[Before and after images]

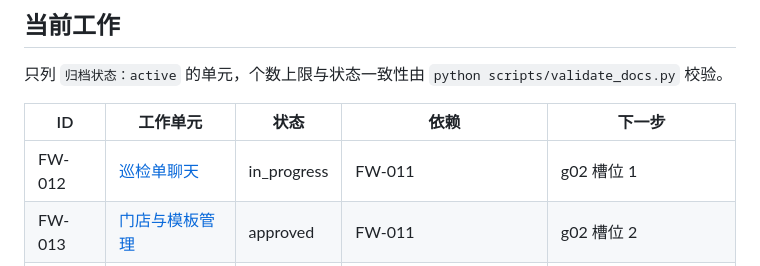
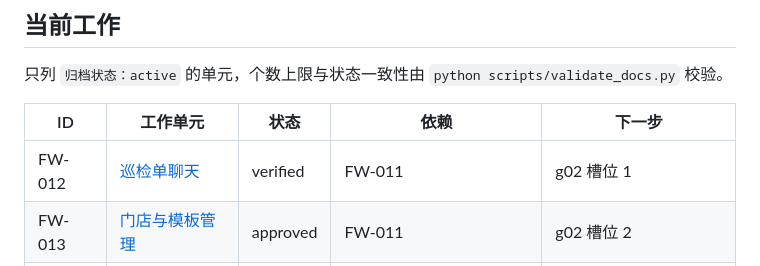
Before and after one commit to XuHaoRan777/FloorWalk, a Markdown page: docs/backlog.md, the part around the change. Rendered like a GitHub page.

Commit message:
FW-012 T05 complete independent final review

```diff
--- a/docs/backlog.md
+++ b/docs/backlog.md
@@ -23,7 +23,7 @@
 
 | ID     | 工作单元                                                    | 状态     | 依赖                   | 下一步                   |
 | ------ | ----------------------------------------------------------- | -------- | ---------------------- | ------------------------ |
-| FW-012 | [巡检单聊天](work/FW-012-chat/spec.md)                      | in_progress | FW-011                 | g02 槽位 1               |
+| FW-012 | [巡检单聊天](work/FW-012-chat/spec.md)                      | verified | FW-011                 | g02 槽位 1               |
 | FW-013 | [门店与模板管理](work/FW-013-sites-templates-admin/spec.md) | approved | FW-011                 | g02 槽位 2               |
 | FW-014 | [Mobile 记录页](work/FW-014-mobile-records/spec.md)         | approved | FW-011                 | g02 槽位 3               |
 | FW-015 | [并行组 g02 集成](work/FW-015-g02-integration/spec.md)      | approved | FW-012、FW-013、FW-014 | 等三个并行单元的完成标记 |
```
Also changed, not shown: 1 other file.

* BRIEF
Every line above in which the word "approved" occurs needs to be copied.

* RESPONSE TO THE EXERCISE
 | FW-013 | [门店与模板管理](work/FW-013-sites-templates-admin/spec.md) | approved | FW-011                 | g02 槽位 2               |
 | FW-014 | [Mobile 记录页](work/FW-014-mobile-records/spec.md)         | approved | FW-011                 | g02 槽位 3               |
 | FW-015 | [并行组 g02 集成](work/FW-015-g02-integration/spec.md)      | approved | FW-012、FW-013、FW-014 | 等三个并行单元的完成标记 |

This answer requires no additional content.